Task to carry out
Your answer should consist of each line below that contains the string "const".

Records shown

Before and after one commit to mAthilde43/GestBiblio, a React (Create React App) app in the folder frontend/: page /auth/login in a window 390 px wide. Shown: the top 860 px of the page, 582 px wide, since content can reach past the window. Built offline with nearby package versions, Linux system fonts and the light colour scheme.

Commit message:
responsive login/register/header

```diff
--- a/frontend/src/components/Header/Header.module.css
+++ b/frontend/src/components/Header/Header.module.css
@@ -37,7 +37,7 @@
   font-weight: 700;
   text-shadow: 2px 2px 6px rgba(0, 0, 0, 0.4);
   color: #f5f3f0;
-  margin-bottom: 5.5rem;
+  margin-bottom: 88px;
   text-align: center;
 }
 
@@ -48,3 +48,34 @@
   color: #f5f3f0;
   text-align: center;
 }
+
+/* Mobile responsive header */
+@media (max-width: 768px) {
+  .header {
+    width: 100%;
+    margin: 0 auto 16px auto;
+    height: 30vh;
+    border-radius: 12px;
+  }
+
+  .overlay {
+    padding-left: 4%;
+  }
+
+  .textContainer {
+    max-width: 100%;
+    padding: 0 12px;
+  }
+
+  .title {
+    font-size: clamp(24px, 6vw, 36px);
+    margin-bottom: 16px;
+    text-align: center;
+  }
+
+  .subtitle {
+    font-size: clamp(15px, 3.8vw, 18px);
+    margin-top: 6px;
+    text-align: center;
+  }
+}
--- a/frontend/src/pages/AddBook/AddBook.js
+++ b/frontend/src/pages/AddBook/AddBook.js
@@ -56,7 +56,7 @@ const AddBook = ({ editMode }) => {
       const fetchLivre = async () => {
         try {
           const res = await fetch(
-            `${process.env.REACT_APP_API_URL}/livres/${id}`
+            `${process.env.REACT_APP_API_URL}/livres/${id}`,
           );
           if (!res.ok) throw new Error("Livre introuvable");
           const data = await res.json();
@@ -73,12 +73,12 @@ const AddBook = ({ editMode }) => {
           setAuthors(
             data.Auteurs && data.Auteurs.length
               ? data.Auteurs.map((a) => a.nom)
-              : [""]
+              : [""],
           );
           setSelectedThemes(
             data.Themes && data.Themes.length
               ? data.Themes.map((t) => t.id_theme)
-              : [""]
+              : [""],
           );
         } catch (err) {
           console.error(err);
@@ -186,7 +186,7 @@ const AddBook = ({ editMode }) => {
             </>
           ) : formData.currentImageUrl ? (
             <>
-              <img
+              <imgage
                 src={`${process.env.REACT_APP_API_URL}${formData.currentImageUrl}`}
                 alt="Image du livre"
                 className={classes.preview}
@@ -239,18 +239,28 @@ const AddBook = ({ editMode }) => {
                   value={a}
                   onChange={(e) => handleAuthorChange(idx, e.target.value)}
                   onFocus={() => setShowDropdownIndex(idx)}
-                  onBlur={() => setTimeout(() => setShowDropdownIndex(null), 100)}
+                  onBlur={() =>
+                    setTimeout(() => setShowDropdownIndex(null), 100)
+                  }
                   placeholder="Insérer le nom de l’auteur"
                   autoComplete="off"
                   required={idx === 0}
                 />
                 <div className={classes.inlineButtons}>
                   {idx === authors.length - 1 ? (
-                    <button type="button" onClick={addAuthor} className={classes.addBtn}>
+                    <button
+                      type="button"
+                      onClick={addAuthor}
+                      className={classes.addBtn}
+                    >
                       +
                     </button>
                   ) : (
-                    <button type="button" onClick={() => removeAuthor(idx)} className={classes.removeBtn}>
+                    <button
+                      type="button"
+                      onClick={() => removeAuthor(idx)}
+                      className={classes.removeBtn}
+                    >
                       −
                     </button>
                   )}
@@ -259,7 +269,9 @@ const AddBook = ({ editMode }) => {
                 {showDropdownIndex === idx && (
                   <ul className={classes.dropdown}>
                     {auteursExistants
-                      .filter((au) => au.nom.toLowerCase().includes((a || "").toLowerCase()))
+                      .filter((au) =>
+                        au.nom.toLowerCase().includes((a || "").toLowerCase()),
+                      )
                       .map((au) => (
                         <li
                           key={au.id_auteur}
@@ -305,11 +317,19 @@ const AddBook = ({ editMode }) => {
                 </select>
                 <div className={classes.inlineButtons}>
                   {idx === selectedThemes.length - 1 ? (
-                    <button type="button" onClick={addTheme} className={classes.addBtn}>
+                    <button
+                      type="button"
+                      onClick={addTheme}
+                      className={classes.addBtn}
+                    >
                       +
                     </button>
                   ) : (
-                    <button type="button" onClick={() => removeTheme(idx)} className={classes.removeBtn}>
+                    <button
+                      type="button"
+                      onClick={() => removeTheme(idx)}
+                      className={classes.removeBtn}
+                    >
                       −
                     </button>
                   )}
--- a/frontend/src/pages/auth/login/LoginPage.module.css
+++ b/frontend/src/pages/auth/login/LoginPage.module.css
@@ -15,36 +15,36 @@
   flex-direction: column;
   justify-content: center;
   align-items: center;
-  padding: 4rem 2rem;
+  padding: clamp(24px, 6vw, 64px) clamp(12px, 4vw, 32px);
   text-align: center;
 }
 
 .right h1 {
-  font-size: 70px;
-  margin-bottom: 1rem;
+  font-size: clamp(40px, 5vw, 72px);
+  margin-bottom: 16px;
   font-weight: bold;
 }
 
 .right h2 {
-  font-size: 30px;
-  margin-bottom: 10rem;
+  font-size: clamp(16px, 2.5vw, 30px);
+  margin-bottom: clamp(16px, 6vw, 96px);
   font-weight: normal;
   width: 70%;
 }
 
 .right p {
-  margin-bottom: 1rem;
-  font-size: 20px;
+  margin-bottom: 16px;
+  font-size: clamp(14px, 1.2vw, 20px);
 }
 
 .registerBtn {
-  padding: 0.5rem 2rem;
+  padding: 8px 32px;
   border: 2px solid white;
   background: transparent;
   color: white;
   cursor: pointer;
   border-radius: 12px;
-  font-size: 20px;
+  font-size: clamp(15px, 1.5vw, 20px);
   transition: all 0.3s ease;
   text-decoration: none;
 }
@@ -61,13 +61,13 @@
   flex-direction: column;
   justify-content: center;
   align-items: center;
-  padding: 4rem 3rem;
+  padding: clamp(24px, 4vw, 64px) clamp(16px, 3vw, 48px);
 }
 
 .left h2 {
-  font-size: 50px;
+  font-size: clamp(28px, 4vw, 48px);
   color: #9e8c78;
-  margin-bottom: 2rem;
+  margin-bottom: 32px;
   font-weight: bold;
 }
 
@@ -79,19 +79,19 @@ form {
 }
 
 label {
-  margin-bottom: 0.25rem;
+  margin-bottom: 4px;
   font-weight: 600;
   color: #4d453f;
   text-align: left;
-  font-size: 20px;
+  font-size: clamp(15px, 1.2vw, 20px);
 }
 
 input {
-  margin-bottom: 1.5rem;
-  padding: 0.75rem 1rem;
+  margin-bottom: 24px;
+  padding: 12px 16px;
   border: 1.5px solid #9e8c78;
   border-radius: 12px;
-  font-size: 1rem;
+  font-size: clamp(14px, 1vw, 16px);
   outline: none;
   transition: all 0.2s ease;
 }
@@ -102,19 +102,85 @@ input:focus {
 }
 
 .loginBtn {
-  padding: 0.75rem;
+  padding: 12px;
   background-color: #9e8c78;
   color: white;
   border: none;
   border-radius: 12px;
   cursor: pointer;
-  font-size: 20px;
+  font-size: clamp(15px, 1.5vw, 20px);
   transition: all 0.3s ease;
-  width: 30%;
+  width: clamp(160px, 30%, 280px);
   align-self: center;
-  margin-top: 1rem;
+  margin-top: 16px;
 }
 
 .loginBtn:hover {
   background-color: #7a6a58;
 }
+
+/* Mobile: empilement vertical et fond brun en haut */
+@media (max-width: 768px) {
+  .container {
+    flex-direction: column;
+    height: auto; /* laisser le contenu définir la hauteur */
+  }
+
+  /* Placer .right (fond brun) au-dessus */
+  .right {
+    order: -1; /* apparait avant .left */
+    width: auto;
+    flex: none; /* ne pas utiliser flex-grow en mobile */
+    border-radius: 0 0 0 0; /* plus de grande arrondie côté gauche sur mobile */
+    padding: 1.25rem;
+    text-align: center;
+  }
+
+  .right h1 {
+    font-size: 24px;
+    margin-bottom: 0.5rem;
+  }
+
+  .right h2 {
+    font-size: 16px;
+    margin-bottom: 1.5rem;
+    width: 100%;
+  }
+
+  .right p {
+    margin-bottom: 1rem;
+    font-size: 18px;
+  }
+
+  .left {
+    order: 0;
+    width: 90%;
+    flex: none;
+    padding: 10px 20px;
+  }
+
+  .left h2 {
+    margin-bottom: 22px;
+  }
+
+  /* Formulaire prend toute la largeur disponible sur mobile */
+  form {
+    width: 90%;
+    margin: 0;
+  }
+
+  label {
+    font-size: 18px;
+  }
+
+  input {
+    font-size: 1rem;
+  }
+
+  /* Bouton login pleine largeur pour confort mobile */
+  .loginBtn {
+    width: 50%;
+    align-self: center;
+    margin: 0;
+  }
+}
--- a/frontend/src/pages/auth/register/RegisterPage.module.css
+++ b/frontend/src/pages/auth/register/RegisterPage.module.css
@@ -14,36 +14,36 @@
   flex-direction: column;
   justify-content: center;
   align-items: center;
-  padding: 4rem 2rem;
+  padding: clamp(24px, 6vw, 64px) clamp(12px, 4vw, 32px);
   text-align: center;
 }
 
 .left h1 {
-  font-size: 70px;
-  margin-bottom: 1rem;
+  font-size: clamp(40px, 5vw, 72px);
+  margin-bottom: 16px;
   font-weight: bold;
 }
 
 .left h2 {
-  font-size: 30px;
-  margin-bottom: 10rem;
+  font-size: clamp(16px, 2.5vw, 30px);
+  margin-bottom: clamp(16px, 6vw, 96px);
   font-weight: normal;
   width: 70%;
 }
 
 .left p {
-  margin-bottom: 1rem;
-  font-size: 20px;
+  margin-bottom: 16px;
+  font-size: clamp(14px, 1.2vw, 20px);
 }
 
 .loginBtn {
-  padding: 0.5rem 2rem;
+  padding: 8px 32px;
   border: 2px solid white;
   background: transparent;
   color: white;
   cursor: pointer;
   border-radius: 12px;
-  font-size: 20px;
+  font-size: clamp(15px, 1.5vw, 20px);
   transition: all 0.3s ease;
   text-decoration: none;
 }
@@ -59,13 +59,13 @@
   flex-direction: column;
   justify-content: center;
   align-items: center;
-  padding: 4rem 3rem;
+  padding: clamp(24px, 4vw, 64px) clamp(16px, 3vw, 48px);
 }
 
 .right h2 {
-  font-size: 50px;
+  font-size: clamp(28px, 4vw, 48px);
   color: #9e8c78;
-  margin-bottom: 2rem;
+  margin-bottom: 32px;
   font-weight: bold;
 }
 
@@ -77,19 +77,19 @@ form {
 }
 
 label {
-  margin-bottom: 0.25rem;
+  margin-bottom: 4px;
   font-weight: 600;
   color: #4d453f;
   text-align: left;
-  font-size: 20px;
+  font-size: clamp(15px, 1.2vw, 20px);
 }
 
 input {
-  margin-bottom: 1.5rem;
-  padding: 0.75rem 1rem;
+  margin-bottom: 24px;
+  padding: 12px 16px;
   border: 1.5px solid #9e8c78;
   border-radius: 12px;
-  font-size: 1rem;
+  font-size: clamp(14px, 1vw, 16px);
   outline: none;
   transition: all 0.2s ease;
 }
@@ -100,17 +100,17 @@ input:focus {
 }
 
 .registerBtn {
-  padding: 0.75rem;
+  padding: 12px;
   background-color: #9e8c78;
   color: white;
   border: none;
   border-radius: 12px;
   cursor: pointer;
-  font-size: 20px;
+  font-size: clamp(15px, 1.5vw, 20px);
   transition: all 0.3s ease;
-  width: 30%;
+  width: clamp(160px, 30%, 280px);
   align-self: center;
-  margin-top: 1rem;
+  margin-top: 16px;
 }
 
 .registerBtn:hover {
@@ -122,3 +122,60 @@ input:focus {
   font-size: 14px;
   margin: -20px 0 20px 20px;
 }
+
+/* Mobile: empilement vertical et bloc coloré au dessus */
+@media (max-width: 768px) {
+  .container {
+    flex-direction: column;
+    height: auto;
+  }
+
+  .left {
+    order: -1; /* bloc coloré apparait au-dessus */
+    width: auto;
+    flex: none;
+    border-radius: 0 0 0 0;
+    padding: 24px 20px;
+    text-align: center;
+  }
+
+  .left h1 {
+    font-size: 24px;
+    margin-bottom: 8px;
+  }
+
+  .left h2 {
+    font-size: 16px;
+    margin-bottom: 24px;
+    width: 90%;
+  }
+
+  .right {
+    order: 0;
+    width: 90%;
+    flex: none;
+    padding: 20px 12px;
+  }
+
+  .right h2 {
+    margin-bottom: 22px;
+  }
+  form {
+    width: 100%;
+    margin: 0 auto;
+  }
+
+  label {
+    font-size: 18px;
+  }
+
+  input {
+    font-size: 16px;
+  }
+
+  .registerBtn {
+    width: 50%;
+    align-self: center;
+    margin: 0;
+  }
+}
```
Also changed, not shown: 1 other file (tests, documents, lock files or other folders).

Response to this task
@@ -56,7 +56,7 @@ const AddBook = ({ editMode }) => {
       const fetchLivre = async () => {
           const res = await fetch(
           const data = await res.json();
@@ -73,12 +73,12 @@ const AddBook = ({ editMode }) => {
@@ -186,7 +186,7 @@ const AddBook = ({ editMode }) => {
@@ -239,18 +239,28 @@ const AddBook = ({ editMode }) => {
@@ -259,7 +269,9 @@ const AddBook = ({ editMode }) => {
@@ -305,11 +317,19 @@ const AddBook = ({ editMode }) => {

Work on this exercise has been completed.